The New Golden Age of Building with Soul

Wednesday, February 13, 2019

From the Intel x86 Manual:

In the mid-1960s, Intel cofounder and Chairman Emeritus Gordon Moore had this observation: “… the number of transistors that would be incorporated on a silicon die would double every 18 months for the next several years.” Over the past three and half decades, this prediction known as “Moore’s Law” has continued to hold true.

Moore’s Law is coming up a lot lately in the context of coming to an end. It’s kind of been a running joke for quite some time though so I think there is still a bit of skepticism around claiming it’s ending. However, Moore’s Law ending can mean a lot of different things for the future of computing.

Golden Age of Garage Computer Builders

Personally, I look back on the golden age of computers as the time when people were building the first personal computers in their garage. There is a certain whimsy of that time fueled with a mix of hard work and passion for building something crazy with a very small team. In today’s age, at large companies, most engineers take jobs where they work on one teeny aspect of a machine or website or app. Sometimes they are not even aware of the larger goal or vision but just their own little world.

Back in the garage computer building era (or so I will call it), a very small group of people aligned on a mission could create something bigger than themselves and have immense impact. This is more aligned with how startups work, in my opinion, in that small groups of people with the same end goal build something together.

Soul and Passion

This break I read The Soul of a New Machine, thanks @bcantrill for the recommendation. (He also wrote an amazing blog post on it.) In the book, a small team built an entire machine.

The book really hit home for me on so many levels. The team wasn’t driven by power or greed, but by accomplishment and self-fulfillment. They put a part of themselves in the machine therefore producing a machine with a soul.

Not only did the team have a very strong bond, but it was built on trust. The team was made up of programmers with utmost expertise and experience and also with new programmers. I love this detail. One of the stories from the book is about how they thought about creating a simulator for the machine to iterate more quickly. Well West, the most senior, wrote it off as impossible in the given time, but one of the new programmers brought it to life and wrote it. It’s amazing what a person can do when they don’t know something is impossible and are empowered to take on a task.

I loved this book in the same way I love Halt and Catch Fire. It’s a TV show based in the same time about building computers and gaming software. It’s amazing if you haven’t seen it. Highly recommend. Thanks @dynamicwebpaige for introducing me to it. It showcases all the same passion and idealism for building as The Soul of a New Machine.

I also love thinking about that era in computing because my grandpa was a computer programmer. After attending college, my mom and dad stayed with him for a bit. My mom likes to tell this story about how he had made his computer talk. It was something he had been working on for a long time at his office, but he was also working on it at home. She came to his house after work one day and as she walked in the door the computer said “Hi Debbie” and his face lit up.

I love the passion of building and to me that time was the golden age of passionate building.

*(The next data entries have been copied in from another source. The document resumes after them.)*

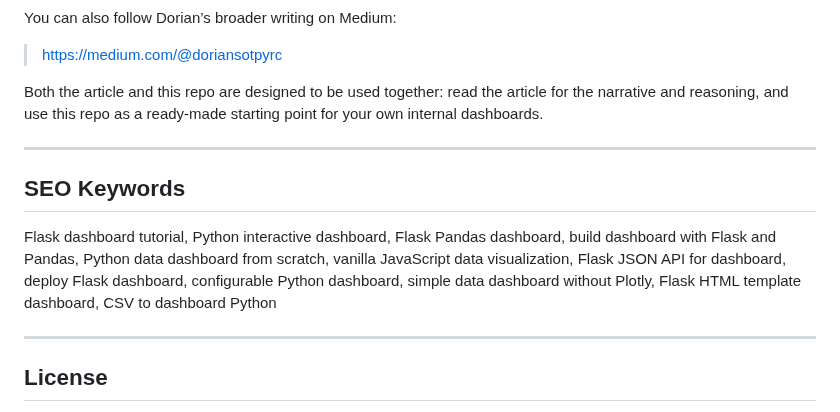
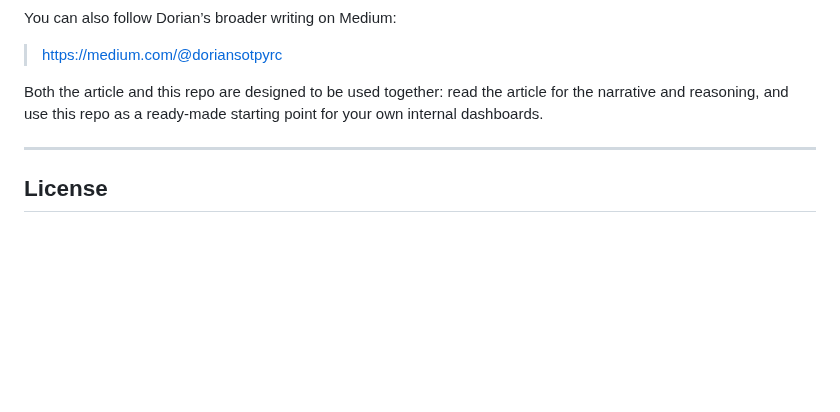
Before and after one commit to dorian-sotpyrc/create-an-interactive-data-dashboard-with-python, a Markdown page: README.md, the part around the change. GitHub-like rendering; blank space fills up the shorter version.

```diff
--- a/README.md
+++ b/README.md
@@ -483,12 +483,6 @@ Both the article and this repo are designed to be used together: read the articl
 
 ---
 
-## SEO Keywords
-
-Flask dashboard tutorial, Python interactive dashboard, Flask Pandas dashboard, build dashboard with Flask and Pandas, Python data dashboard from scratch, vanilla JavaScript data visualization, Flask JSON API for dashboard, deploy Flask dashboard, configurable Python dashboard, simple data dashboard without Plotly, Flask HTML template dashboard, CSV to dashboard Python
-
----
-
 ## License
 
 This project is licensed under the **MIT License**. See the `LICENSE` file if present, or treat this notice as granting MIT terms.
```
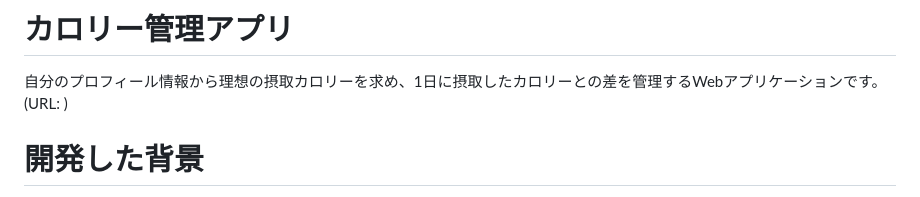
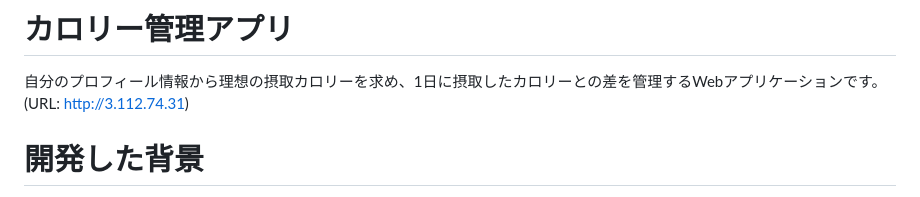
Before and after one commit to ksky20/calorie_management, a Markdown page: README.md, the part around the change. Rendered like a GitHub page.

```diff
--- a/README.md
+++ b/README.md
@@ -1,6 +1,6 @@
 # カロリー管理アプリ
 自分のプロフィール情報から理想の摂取カロリーを求め、1日に摂取したカロリーとの差を管理するWebアプリケーションです。
-(URL: )
+(URL: http://3.112.74.31)
 
 # 開発した背景
 プログラミングを学び、何か自分の興味ある事柄をアプリにしたいと考え、簡易的なToDoアプリの次にこのアプリの開発に取り組みました。
```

So now you might be wondering where I’m going with this and how this fits in with Moore’s Law and today….

New Golden Age

In their Turing lecture, Hennessey and Patterson call today’s age “A New Golden Age for Computer Architecture”.

“The end of Dennard scaling and Moore’s Law and the deceleration of performance gains for standard microprocessors are not problems that must be solved but facts that, recognized, offer breathtaking opportunities.”

I love this and I believe it. There are so many opportunities today because of the circumstances of computing changing that will be awesome to see unfold.

I’m not going to play hand-wavy, armchair, “here is the future” with you all. Instead, I will give you a few quotes from an article on sigarch of the ACM that I really loved and let you come to your own conclusions and theories.

“Prediction #1: Technology scaling will continue to deliver benefits to certain markets

#2: Beloved computing abstractions will fail, opening new opportunities for innovation

#3: Democratization of technology will result in a golden age for computer architecture”

“By 2030, the rise of open source cores, IP, and CAD flows targeting these advanced nodes will mean that designing and fabricating complex chips will be possible by smaller players.”

“Hardware startups will flourish for the reasons that the open source software ecosystem paired with commoditized cloud compute has unleashed software startups over the past decade.”

Thanks for reading my cheese ball post! I truly believe it’s a great time to be alive and a passionate builder!